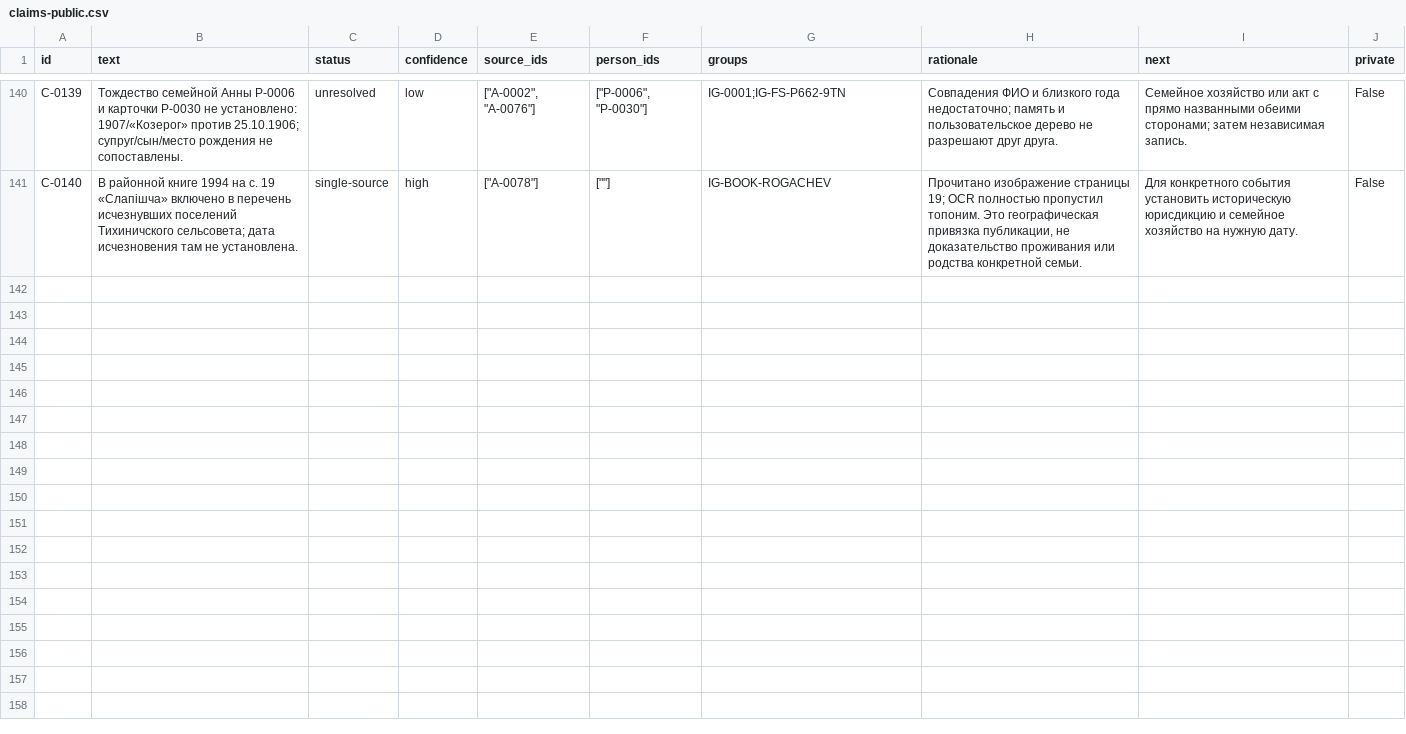
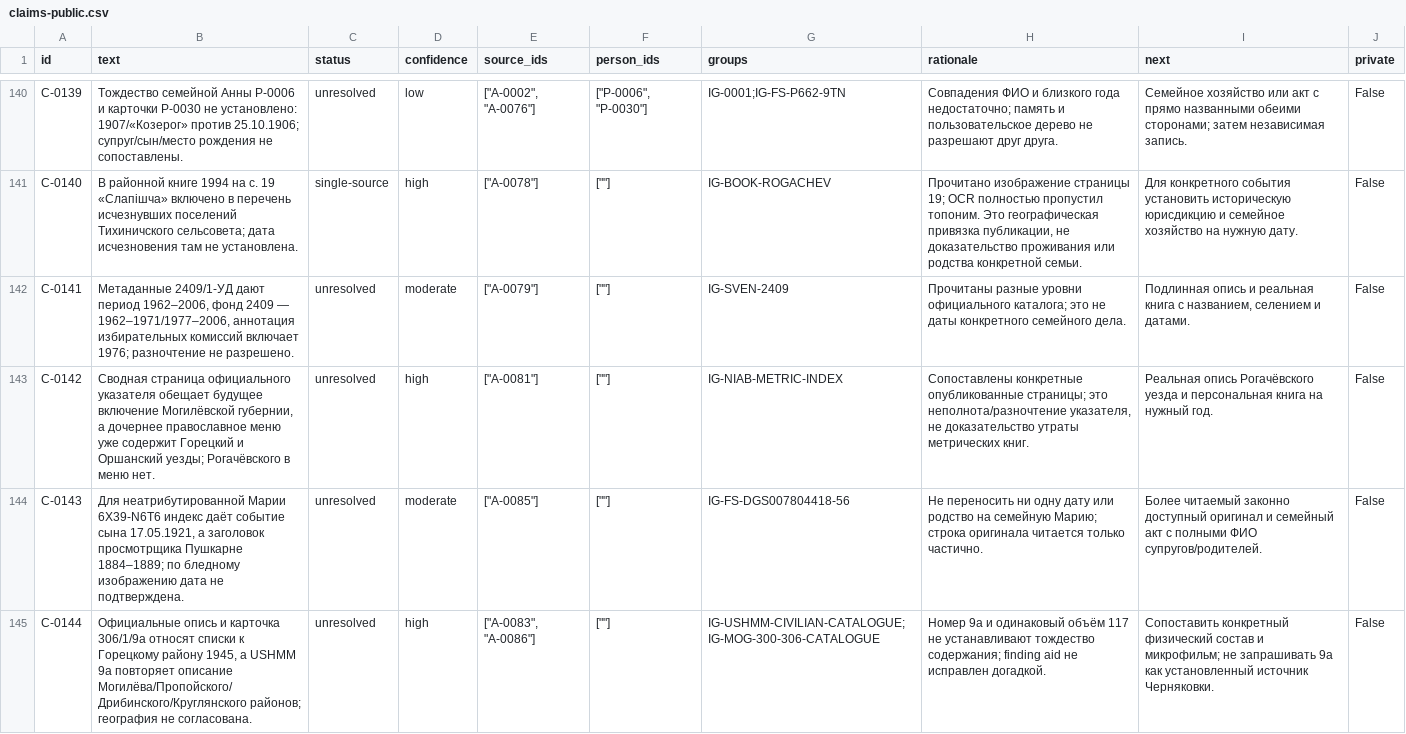
Before and after one commit to onemorewe/tree, a CSV file: downloads/claims-public.csv, drawn as a sheet; only a part is shown, gaps mark what is left out; the diff covers the shown part only; the diff names each change by its address in the sheet, - before the commit and + after, or states it on an @@ line.

```diff
--- a/downloads/claims-public.csv
+++ b/downloads/claims-public.csv
+row 142: C-0141 | Метаданные 2409/1-УД дают период 1962–2006, фонд 2409 — 1962–1971/1977–2006, аннотация избирательных комиссий включает 1976; разночтение не разрешено. | unresolved | moderate | ["A-0079"] | [""] | IG-SVEN-2409 | Прочитаны разные уровни официального каталога; это не даты конкретного семейного дела. | Подлинная опись и реальная книга с названием, селением и датами. | False
+row 143: C-0142 | Сводная страница официального указателя обещает будущее включение Могилёвской губернии, а дочернее православное меню уже содержит Горецкий и Оршанский уезды; Рогачёвского в меню нет. | unresolved | high | ["A-0081"] | [""] | IG-NIAB-METRIC-INDEX | Сопоставлены конкретные опубликованные страницы; это неполнота/разночтение указателя, не доказательство утраты метрических книг. | Реальная опись Рогачёвского уезда и персональная книга на нужный год. | False
+row 144: C-0143 | Для неатрибутированной Марии 6X39-N6T6 индекс даёт событие сына 17.05.1921, а заголовок просмотрщика Пушкарне 1884–1889; по бледному изображению дата не подтверждена. | unresolved | moderate | ["A-0085"] | [""] | IG-FS-DGS007804418-56 | Не переносить ни одну дату или родство на семейную Марию; строка оригинала читается только частично. | Более читаемый законно доступный оригинал и семейный акт с полными ФИО супругов/родителей. | False
+row 145: C-0144 | Официальные опись и карточка 306/1/9а относят списки к Горецкому району 1945, а USHMM 9a повторяет описание Могилёва/Пропойского/Дрибинского/Круглянского районов; география не согласована. | unresolved | high | ["A-0083", "A-0086"] | [""] | IG-USHMM-CIVILIAN-CATALOGUE;IG-MOG-300-306-CATALOGUE | Номер 9а и одинаковый объём 117 не устанавливают тождество содержания; finding aid не исправлен догадкой. | Сопоставить конкретный физический состав и микрофильм; не запрашивать 9а как установленный источник Черняковки. | False
```
Also changed, not shown: 3 added rows elsewhere in this file, downloads/conflicts-public.csv, downloads/next-search-plan.csv, 8 other files.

▶ [INSTRUCTIONS FOR THE TASK]
Show a copy of each line from the records above in which the string "claims" occurs.

▶ [OUTPUT FOR THIS TASK]
Before and after one commit to onemorewe/tree, a CSV file: downloads/claims-public.csv, drawn as a sheet; only a part is shown, gaps mark what is left out; the diff covers the shown part only; the diff names each change by its address in the sheet, - before the commit and + after, or states it on an @@ line.
--- a/downloads/claims-public.csv
+++ b/downloads/claims-public.csv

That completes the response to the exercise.